It’s relatively quiet inside and it’s at the end of a hallway that isn’t trafficked by most skiers/boarders so you can even kinda-sorta make phone calls from there, more on that below.
It’s also warm and dry which might not seem like much but folks coming in with snow gear on tend to create a lot of humidity as the moisture evaporates so it was nice to not be a dank sauna.
Four knocks against it I would make:
- Size. It’s small, and although empty in the photo above imagine three more folks in there (a total of five, counting me and the person at the far end) and you can see how it can get cramped quick. There are 8 lockers present, only a couple of which weren’t locked already, and I’m not sure how you could truthfully manage to have 8 people in there. Photos often show someone sitting in a chair with an iPad but modern work generally involves a laptop, a drink, a notepad, and your phone. My advice: get there early and don’t expect to show up mid-afternoon and have much to work with.
- The chairs are terrible. Although they look neat, I’ll bet you cold hard cash that no one reading this right now would want to sit in them for more than 30 minutes. They look good and trendy, but comfy office chairs exist for a reason.
- Zero kitchen. Mammoth exists to make money, and there’s nothing wrong with that. But most every workplace has a kitchen because it is just way too cost prohibitive to eat out for all your meals. That’s especially true at a ski resort where two hard boiled eggs and a cup of coffee ran me $9 yesterday. Additionally, some folks have dietary issues. Pretty much any workplace including, I’m sure, for the folks who work at Main Lodge for Mammoth, has an employee fridge and a kitchen of some extent. Perhaps just a microwave, toaster oven, and drip coffee machine. The Fort at Main Lodge has zero in that regard.
- Only one “sound proof” area for calls. Co-working spaces suffer from this problem in general: where do you make phone calls? You can be that obnoxious jerk who rattles off in a public area, forcing everyone else to put headphones on. Or you can be considerate and walk somewhere quiet. Some people aren’t on the phone a lot but it’s rare I think for most people to not need to be on a call at least once a day. There is the outside hallway but it’s only luck if you get privacy there.

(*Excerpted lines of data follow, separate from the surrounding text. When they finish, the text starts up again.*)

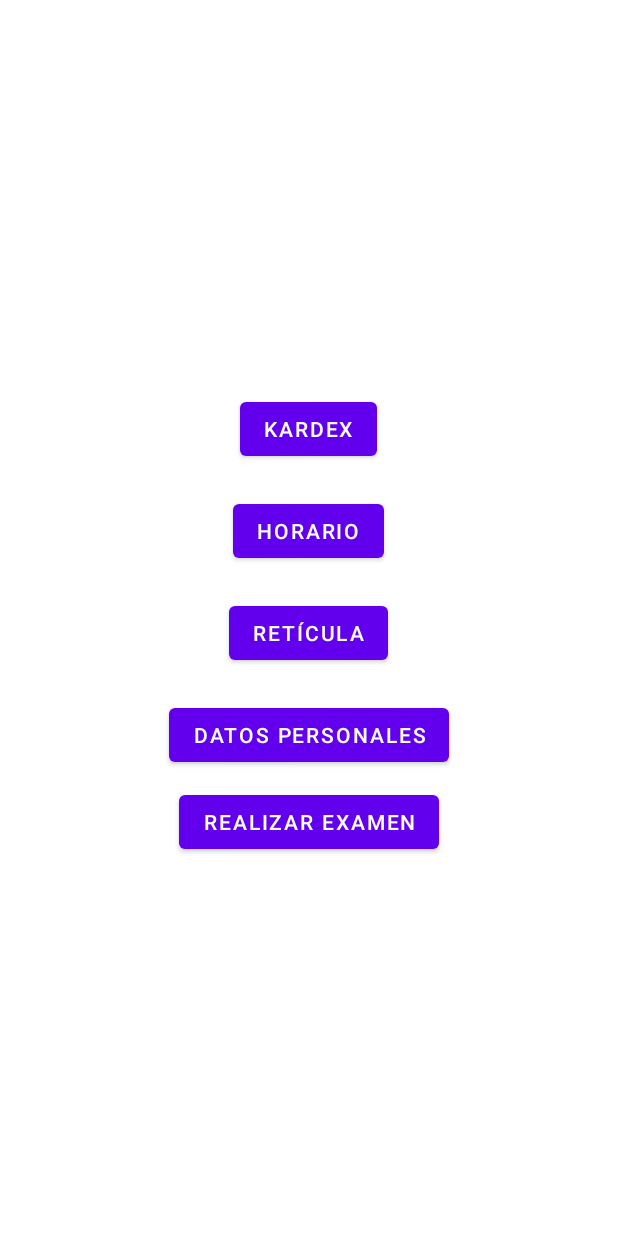
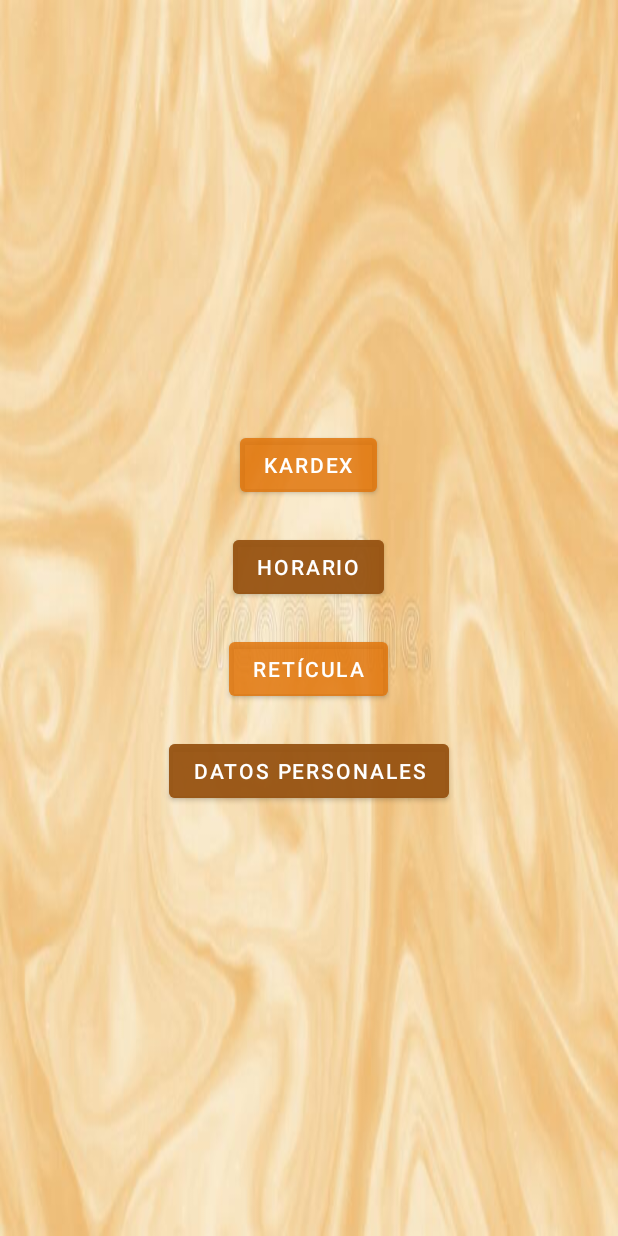
Before and after one commit to areyes403/ProyectoU1Moviles, an Android app: the layout activity_menu.xml on its own in the app's theme, with its tools: preview values and no code run, on a phone screen of 412 x 824 dp. Run offline under Robolectric (Android 15) with nearby library versions, the phone set to English and light mode, and no system bars.

Commit message:
Modificación de diseño de interfaz Hilda

```diff
--- a/app/src/main/res/layout/activity_menu.xml
+++ b/app/src/main/res/layout/activity_menu.xml
@@ -7,11 +7,13 @@
     android:gravity="center"
     android:layout_width="match_parent"
     android:layout_height="match_parent"
+    android:background="@drawable/coco2"
     tools:context=".MenuActivity">
 
     <Button
         android:id="@+id/btnKardex"
         android:text="Kardex"
+        android:backgroundTint="#99E1750A"
         android:layout_margin="10dp"
         android:layout_width="wrap_content"
         android:layout_height="wrap_content" />
@@ -19,6 +21,7 @@
     <Button
         android:id="@+id/btnHorario"
         android:text="Horario"
+        android:backgroundTint="#C3975311"
         android:layout_margin="10dp"
         android:layout_width="wrap_content"
         android:layout_height="wrap_content" />
@@ -26,6 +29,7 @@
     <Button
         android:id="@+id/btnReticula"
         android:text="Retícula"
+        android:backgroundTint="#99E1750A"
         android:layout_margin="10dp"
         android:layout_width="wrap_content"
         android:layout_height="wrap_content" />
@@ -33,14 +37,9 @@
     <Button
         android:id="@+id/btnPersonales"
         android:text="Datos personales"
+        android:backgroundTint="#C3975311"
         android:layout_margin="10dp"
         android:layout_width="wrap_content"
         android:layout_height="wrap_content" />
 
-    <Button
-        android:id="@+id/btnExamen"
-        android:layout_width="wrap_content"
-        android:layout_height="wrap_content"
-        android:text="Realizar examen" />
-
 </LinearLayout>
```
Also changed, not shown: app/src/main/res/drawable-v24/choco.jpg (added), app/src/main/res/drawable-v24/coco2.jpg (added).
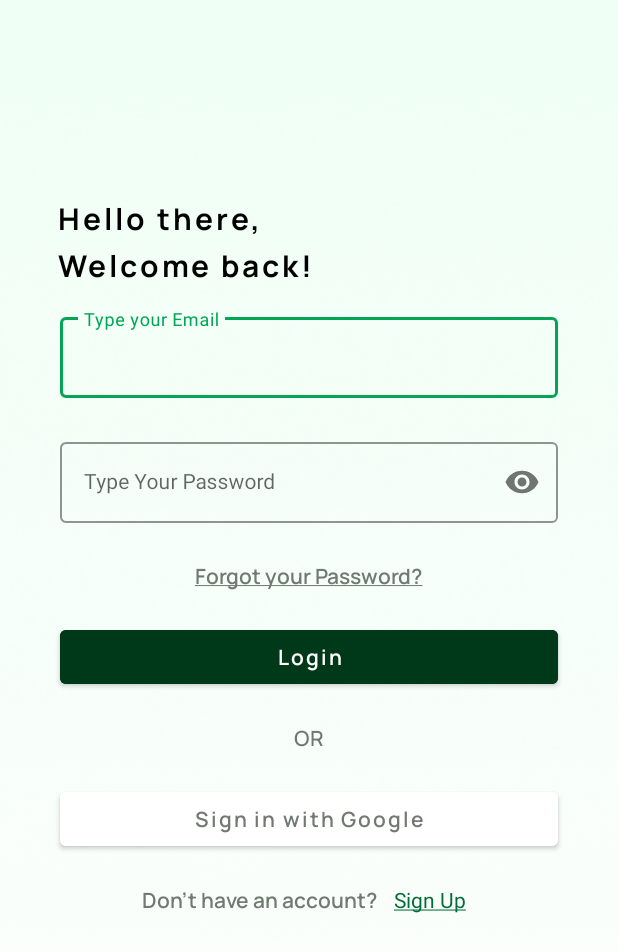
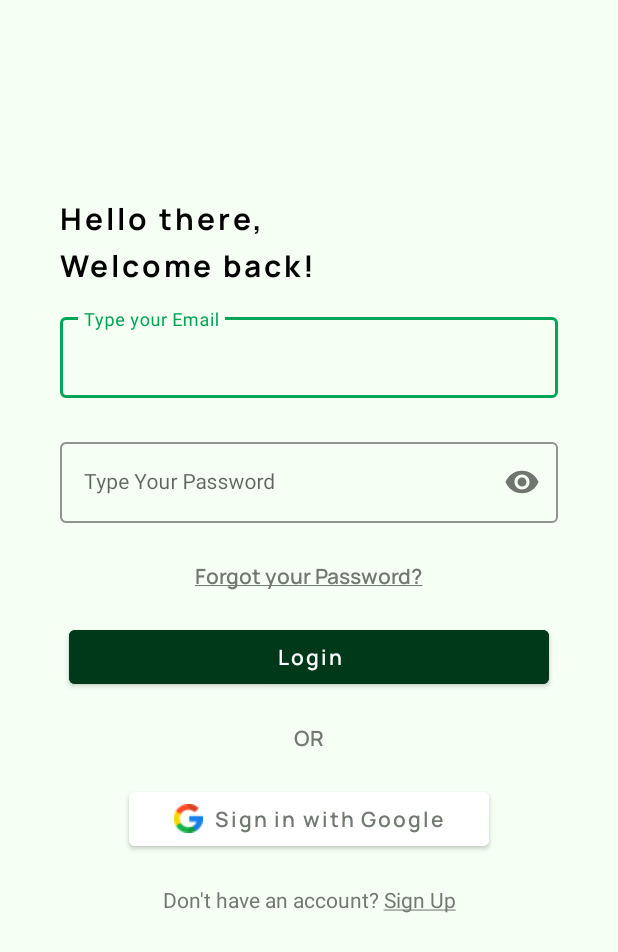
Before and after one commit to qinbguzman-tip/Sikligtas, an Android app: the layout activity_signin.xml on its own in the app's theme, with its tools: preview values and no code run, on a phone screen of 412 x 824 dp. Shown: the top 952 px of the screen. Run offline under Robolectric (Android 15) with nearby library versions, the phone set to English and light mode, and no system bars.

Commit message:
Working forgot pass, sign in with Google, and logout btn

```diff
--- a/app/build.gradle
+++ b/app/build.gradle
@@ -47,6 +47,7 @@ dependencies {
 
     //cardView
     implementation "androidx.cardview:cardview:1.0.0"
+    implementation 'com.google.android.gms:play-services-auth:20.4.1'
 
     testImplementation 'junit:junit:4.13.2'
     androidTestImplementation 'androidx.test.ext:junit:1.1.5'
--- a/app/src/main/AndroidManifest.xml
+++ b/app/src/main/AndroidManifest.xml
@@ -24,7 +24,7 @@
             android:name=".SignUpActivity"
             android:exported="false" />
         <activity
-            android:name=".MainActivity"
+            android:name=".HomeActivity"
             android:exported="true">
         </activity>
         <meta-data
--- /dev/null
+++ b/app/src/main/res/drawable/baseline_lock_reset_24.xml
@@ -0,0 +1,5 @@
+<vector android:height="24dp" android:tint="#000000"
+    android:viewportHeight="24" android:viewportWidth="24"
+    android:width="24dp" xmlns:android="http://schemas.android.com/apk/res/android">
+    <path android:fillColor="@android:color/white" android:pathData="M13,3c-4.97,0 -9,4.03 -9,9H1l4,4l4,-4H6c0,-3.86 3.14,-7 7,-7s7,3.14 7,7s-3.14,7 -7,7c-1.9,0 -3.62,-0.76 -4.88,-1.99L6.7,18.42C8.32,20.01 10.55,21 13,21c4.97,0 9,-4.03 9,-9S17.97,3 13,3zM15,11v-1c0,-1.1 -0.9,-2 -2,-2s-2,0.9 -2,2v1c-0.55,0 -1,0.45 -1,1v3c0,0.55 0.45,1 1,1h4c0.55,0 1,-0.45 1,-1v-3C16,11.45 15.55,11 15,11zM14,11h-2v-1c0,-0.55 0.45,-1 1,-1s1,0.45 1,1V11z"/>
+</vector>
--- a/app/src/main/res/layout/activity_signin.xml
+++ b/app/src/main/res/layout/activity_signin.xml
@@ -4,7 +4,7 @@
     xmlns:tools="http://schemas.android.com/tools"
     android:layout_width="match_parent"
     android:layout_height="match_parent"
-    android:background="@drawable/background"
+    android:background="@color/md_theme_light_card_secondary"
     tools:context=".SignInActivity">
 
     <TextView
@@ -12,30 +12,28 @@
         android:layout_width="wrap_content"
         android:layout_height="wrap_content"
         android:layout_marginTop="132dp"
-        android:layout_marginEnd="200dp"
+        android:layout_marginStart="40dp"
         android:fontFamily="@font/manrope_bold"
-        android:gravity="start"
         android:letterSpacing="0.1"
         android:text="Hello there,"
         android:textColor="@color/black"
         android:textSize="20sp"
-        app:layout_constraintEnd_toEndOf="parent"
         app:layout_constraintStart_toStartOf="parent"
-        app:layout_constraintTop_toTopOf="parent" />
+        app:layout_constraintTop_toTopOf="parent"
+        app:layout_constraintBottom_toTopOf="@+id/welcomelbl"/>
 
     <TextView
         android:id="@+id/welcomelbl"
         android:layout_width="wrap_content"
         android:layout_height="wrap_content"
         android:layout_marginTop="4dp"
-        android:layout_marginEnd="165dp"
+        android:layout_marginStart="40dp"
         android:fontFamily="@font/manrope_bold"
         android:gravity="start"
         android:letterSpacing="0.1"
         android:text="Welcome back!"
         android:textColor="@color/black"
         android:textSize="20sp"
-        app:layout_constraintEnd_toEndOf="parent"
         app:layout_constraintStart_toStartOf="parent"
         app:layout_constraintTop_toBottomOf="@+id/hellolbl" />
 
@@ -49,6 +47,7 @@
         app:hintTextColor="@color/outline"
         app:layout_constraintEnd_toEndOf="parent"
         app:layout_constraintStart_toStartOf="parent"
+        app:layout_constraintBottom_toTopOf="@id/passwordLayout"
         app:layout_constraintTop_toBottomOf="@+id/welcomelbl">
 
         <com.google.android.material.textfield.TextInputEditText
@@ -56,8 +55,11 @@
             style="@style/LoginTextInputInnerFieldStyle"
             android:layout_width="match_parent"
             android:layout_height="wrap_content"
+            app:layout_constraintWidth_max="488dp"
             android:hint="Type your Email"
-            android:inputType="textEmailAddress" />
+            android:maxLines="1"
+            android:inputType="textEmailAddress"
+            tools:ignore="VisualLintTextFieldSize" />
     </com.google.android.material.textfield.TextInputLayout>
 
     <com.google.android.material.textfield.TextInputLayout
@@ -79,12 +81,16 @@
             style="@style/LoginTextInputInnerFieldStyle"
             android:layout_width="match_parent"
             android:layout_height="wrap_content"
+            app:layout_constraintWidth_max="488dp"
             android:hint="Type Your Password"
-            android:inputType="textPassword" />
+            android:maxLines="1"
+            android:inputType="textPassword"
+            tools:ignore="VisualLintTextFieldSize" />
+
     </com.google.android.material.textfield.TextInputLayout>
 
     <TextView
-        android:id="@+id/forgot"
+        android:id="@+id/forgot_password"
         android:layout_width="wrap_content"
         android:layout_height="wrap_content"
         android:layout_marginTop="25dp"
@@ -99,15 +105,17 @@
         android:id="@+id/loginBtn"
         android:layout_width="0dp"
         android:layout_height="wrap_content"
+        app:layout_constraintWidth_max="320dp"
         android:layout_marginHorizontal="40dp"
         android:layout_marginTop="20dp"
         android:backgroundTint="@color/md_theme_dark_onPrimary"
         android:fontFamily="@font/manrope_semibold"
         android:text="Login"
+        android:textColor="@color/white"
         android:textAllCaps="false"
         app:layout_constraintEnd_toEndOf="parent"
         app:layout_constraintStart_toStartOf="parent"
-        app:layout_constraintTop_toBottomOf="@+id/forgot" />
+        app:layout_constraintTop_toBottomOf="@+id/forgot_password" />
 
     <TextView
         android:id="@+id/textView3"
@@ -115,14 +123,15 @@
         android:layout_height="wrap_content"
         android:layout_marginTop="20dp"
         android:fontFamily="@font/manrope_semibold"
+        android:textColor="@color/md_theme_light_outline"
         android:text="OR"
         app:layout_constraintEnd_toEndOf="parent"
         app:layout_constraintStart_toStartOf="parent"
         app:layout_constraintTop_toBottomOf="@+id/loginBtn" />
 
     <Button
-        android:id="@+id/google_login"
-        android:layout_width="0dp"
+        android:id="@+id/gSignInBtn"
+        android:layout_width="wrap_content"
         android:layout_height="wrap_content"
         android:layout_marginHorizontal="40dp"
         android:layout_marginTop="20dp"
@@ -132,23 +141,10 @@
         android:text="Sign in with Google"
         android:textAllCaps="false"
         android:textColor="@color/md_theme_light_outline"
+        android:drawableLeft="@drawable/google"
         app:layout_constraintEnd_toEndOf="parent"
-        app:layout_constraintHorizontal_bias="0.562"
         app:layout_constraintStart_toStartOf="parent"
         app:layout_constraintTop_toBottomOf="@+id/textView3" />
-
-    <TextView
-        android:id="@+id/textView"
-        android:layout_width="wrap_content"
-        android:layout_height="wrap_content"
-        android:layout_marginTop="20dp"
-        android:fontFamily="@font/manrope_semibold"
-        android:text="Don't have an account?"
-        android:textColor="@color/md_theme_light_outline"
-        app:layout_constraintEnd_toEndOf="parent"
-        app:layout_constraintHorizontal_bias="0.371"
-        app:layout_constraintStart_toStartOf="parent"
-        app:layout_constraintTop_toBottomOf="@+id/google_login" />
 
     <TextView
         android:id="@+id/signup"
@@ -156,10 +152,9 @@
         android:layout_height="wrap_content"
         android:layout_marginTop="20dp"
         android:text="@string/sign_up"
-        android:textColor="@color/md_theme_light_primary"
+        android:textColor="@color/md_theme_light_outline"
         app:layout_constraintEnd_toEndOf="parent"
-        app:layout_constraintHorizontal_bias="0.1"
-        app:layout_constraintStart_toEndOf="@+id/textView"
-        app:layout_constraintTop_toBottomOf="@+id/google_login" />
+        app:layout_constraintStart_toStartOf="parent"
+        app:layout_constraintTop_toBottomOf="@+id/gSignInBtn" />
 
 </androidx.constraintlayout.widget.ConstraintLayout>
--- a/app/src/main/res/values/strings.xml
+++ b/app/src/main/res/values/strings.xml
@@ -1,6 +1,6 @@
 <resources>
     <string name="app_name">Sikligtas-App</string>
     <string name="forgotPassword"><u>Forgot your Password?</u></string>
-    <string name="sign_up"><u>Sign Up</u></string>
+    <string name="sign_up">Don\'t have an account? <u>Sign Up</u></string>
     <string name="login">Already have an account? <u>Login</u></string>
 </resources>
--- a/app/src/main/res/values/themes.xml
+++ b/app/src/main/res/values/themes.xml
@@ -1,6 +1,6 @@
 <resources xmlns:tools="http://schemas.android.com/tools">
     <!-- Base application theme. -->
-    <style name="Theme.SikligtasApp" parent="Theme.MaterialComponents.DayNight.DarkActionBar">
+    <style name="Theme.SikligtasApp" parent="Theme.MaterialComponents.DayNight.NoActionBar">
         <!-- Primary brand color. -->
         <item name="colorPrimary">@color/purple_500</item>
         <item name="colorPrimaryVariant">@color/purple_700</item>
```
Also changed, not shown: app/src/main/java/com/example/sikligtas_app/HomeActivity.kt (+28 -1 lines), app/src/main/java/com/example/sikligtas_app/SignInActivity.kt (+102 -2 lines), app/src/main/res/layout/activity_home.xml (+7 -0 lines), app/src/main/res/layout/activity_signup.xml (+4 -3 lines), app/src/main/res/layout/dialog_forgot.xml (added, +87 -0 lines), app/src/main/res/drawable/forgot.png (added), 1 other file.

The Fort started up last year with two locations: main lodge and “downtown”. The downtown location is by far larger and better equipped. Main Lodge’s location is not just its advantage but it’s really its only advantage with a pile of disadvantages heaped on.
Real estate being what it is, it shouldn’t be a surprise that space at a ski resort’s lodge is a top commodity with contention all around for multiple purposes. And considering that The Fort only opened a year ago, I think they’ve done a terrific job with where they’re at.
The Fort’s integration with the ski resort is the blessing and the curse. Without that integration, there’s no way you’re going to be in such a great location, have the financial capital, the built-in maintenance and janitorial services, or the ability to do things like offer packages that combine a Cali4nia Pass.
Conversely, that integration favors the inclusive design of ski resort economics. You should be eating at ski resort restaurants, buying or renting your gear from the resort, staying at ski resort lodging, and otherwise staying inside the ski resort ecosystem.
For me personally I’ll look at the pricing next year to see if it makes sense. I’m not their target market of course, having a home office already in Mammoth. But I would hope that they continue to improve and that similar to most other work spaces (including co-working spaces across the country) thought is given to things like food and multi-hour comfort.
In short, employees at Mammoth Mountain don’t sit in one of those chairs or spend $5 for a cup of drip coffee, because that’s not the standard of a professional American workplace. Whether that’s what the Fort is trying to do, be a modern professional workplace more so than part of the resort’s economic ecosystem, is a balancing act I think they’ll be working with for some time. I’m looking forward to seeing how things progress.